9:11 AM, Mar 6, 2009 • By MICHAEL GOLDFARB
The only person Hess gets on the record is Blair, through his spokesman Wendy Morigi. Hess's characterization of conservative criticism is so off base that it's hard to imagine she even bothered to read it. Freeman's views on the Iraq war and the Bush administration's approach to fighting terrorism are, in the context of this administration, utterly conventional and wholly unremarkable. They are not views shared by conservatives, but neither are they the kind of views that would endanger his appointment. It's his views on China and Saudi Arabia, and his financial ties to those two countries, that have stirred such controversy -- in addition to his views on Israel. It's the appearance of multiple conflicts of interest, his apparentl inability to distinguish between right and wrong, and his clear indifference to the distinction between democratic and authoritarian regimes that has driven conservative criticism of Freeman (Rich Lowry captures all this quite well in his column today).
And of course, not all Freeman's critics are conservatives.
Update: How sloppy was the Hess story? The AP just issued a clarification:

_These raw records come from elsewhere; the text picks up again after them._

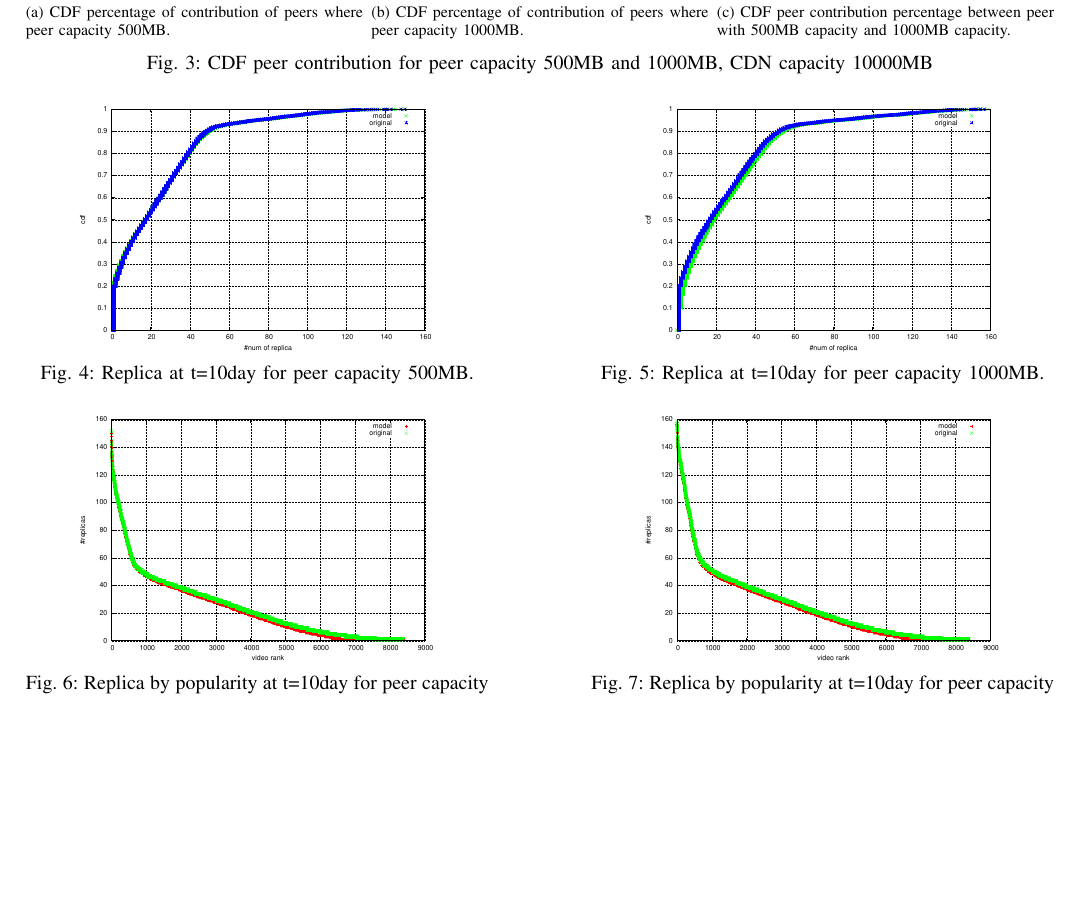
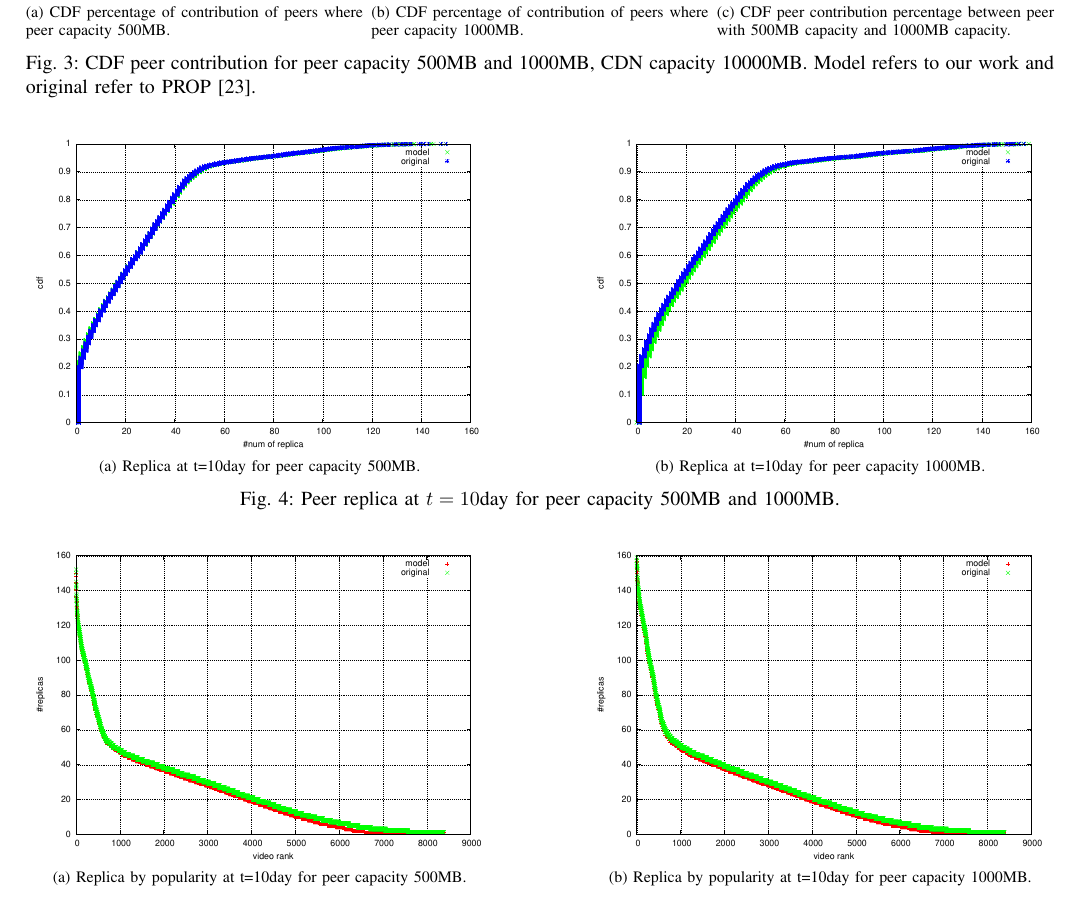
Before and after one commit to dikshie/manu, a LaTeX paper (manu.tex): part of page 5 of 6, cut so that both start at the same text, the shorter picture padded with empty space. Compiled offline with pdfLaTeX.

Commit message:
change to subfig

```diff
--- a/manu.tex
+++ b/manu.tex
@@ -666,58 +666,40 @@ We compare our proposed improvement of PROP to original PROP \cite{1613869} impl
 \subfloat[CDF peer contribution percentage between peer with 500MB capacity and 1000MB capacity.\label{fig:peer500MB-vs-1000MBcontributionCDN10G}]{
 \includegraphics[width=5.7cm]{graphs/hit-model-500MBvs-1000MB-cdf.eps}
 }
-\caption{CDF peer contribution for peer capacity 500MB and 1000MB, CDN capacity 10000MB}
+\caption{CDF peer contribution for peer capacity 500MB and 1000MB, CDN capacity 10000MB. Model refers to our work and original refer to PROP \cite{1613869}.}
 \label{fig:peercontribution}
-\end{figure*}
-
-
-\begin{figure*}[!tb]
-\centering
-\begin{minipage}[b]{.45\linewidth}
-\centering
-\includegraphics[width=2.5in]{graphs/hit-model-original-500MB-replica-10hari-cdf.eps}
-\end{minipage}%
-\hfill%
-\begin{minipage}[b]{.45\linewidth}
-\centering
-\centering
-\includegraphics[width=2.5in]{graphs/hit-model-original-1000MB-replica-10hari-cdf.eps}
-\end{minipage}\\[-7pt]
-\begin{minipage}[t]{.45\linewidth}
-\caption{Replica at t=10day for peer capacity 500MB.}
-\label{fig:peer500MBreplica10dayCDN10G}
-\end{minipage}%
-\hfill%
-\begin{minipage}[t]{.45\linewidth}
-\caption{Replica at t=10day for peer capacity 1000MB.}
-\label{fig:peer1000MBreplica10dayCDN10G}
-\end{minipage}%
 \vspace{-2mm}
 \end{figure*}
 
 
 
-\begin{figure*}[!tb]
+\begin{figure*}[!th]
 \centering
-\begin{minipage}[b]{.45\linewidth}
+\subfloat[Replica at t=10day for peer capacity 500MB.\label{fig:peer500MBreplica10dayCDN10G}]{
+\includegraphics[width=8cm]{graphs/hit-model-original-500MB-replica-10hari-cdf.eps}
+}
+\hfill
+\subfloat[Replica at t=10day for peer capacity 1000MB.\label{fig:peer1000MBreplica10dayCDN10G}]{
+\includegraphics[width=8cm]{graphs/hit-model-original-1000MB-replica-10hari-cdf.eps}
+}
+\caption{Peer replica at $t=10$day for peer capacity 500MB and 1000MB.}
+\label{fig:replicaat10day}
+\vspace{-2mm}
+\end{figure*}
+
+
+
+\begin{figure*}[!th]
 \centering
-\includegraphics[width=2.5in]{graphs/replica-500MB-10hari.eps}
-\end{minipage}%
-\hfill%
-\begin{minipage}[b]{.45\linewidth}
-\centering
-\centering
-\includegraphics[width=2.5in]{graphs/replica-1000MB-10hari.eps}
-\end{minipage}\\[-7pt]
-\begin{minipage}[t]{.45\linewidth}
-\caption{Replica by popularity at t=10day for peer capacity 500MB.}
-\label{fig:peer500MBreplica10dayCDN10Gpopularity}
-\end{minipage}%
-\hfill%
-\begin{minipage}[t]{.45\linewidth}
-\caption{Replica by popularity at t=10day for peer capacity 1000MB.}
-\label{fig:peer1000MBreplica10dayCDN10Gpopularity}
-\end{minipage}%
+\subfloat[Replica by popularity at t=10day for peer capacity 500MB.\label{fig:peer500MBreplica10dayCDN10Gpopularity}]{
+\includegraphics[width=8cm]{graphs/replica-500MB-10hari.eps}
+}
+\hfill
+\subfloat[Replica by popularity at t=10day for peer capacity 1000MB.\label{ffig:peer1000MBreplica10dayCDN10Gpopularity}]{
+\includegraphics[width=8cm]{graphs/replica-1000MB-10hari.eps}
+}
+\caption{Peer replica at $t=10$day for peer capacity 500MB and 1000MB.}
+\label{fig:replicaat10daybypopularity}
 \vspace{-2mm}
 \end{figure*}
 
```
Also changed, not shown: manu.pdf, 4 other files.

Well, that's not quite right either. Rep. Shelley Berkley (D-NV) also signed a letter requesting an investigation into Freeman's financial ties to the Saudis. We await the AP's second clarification.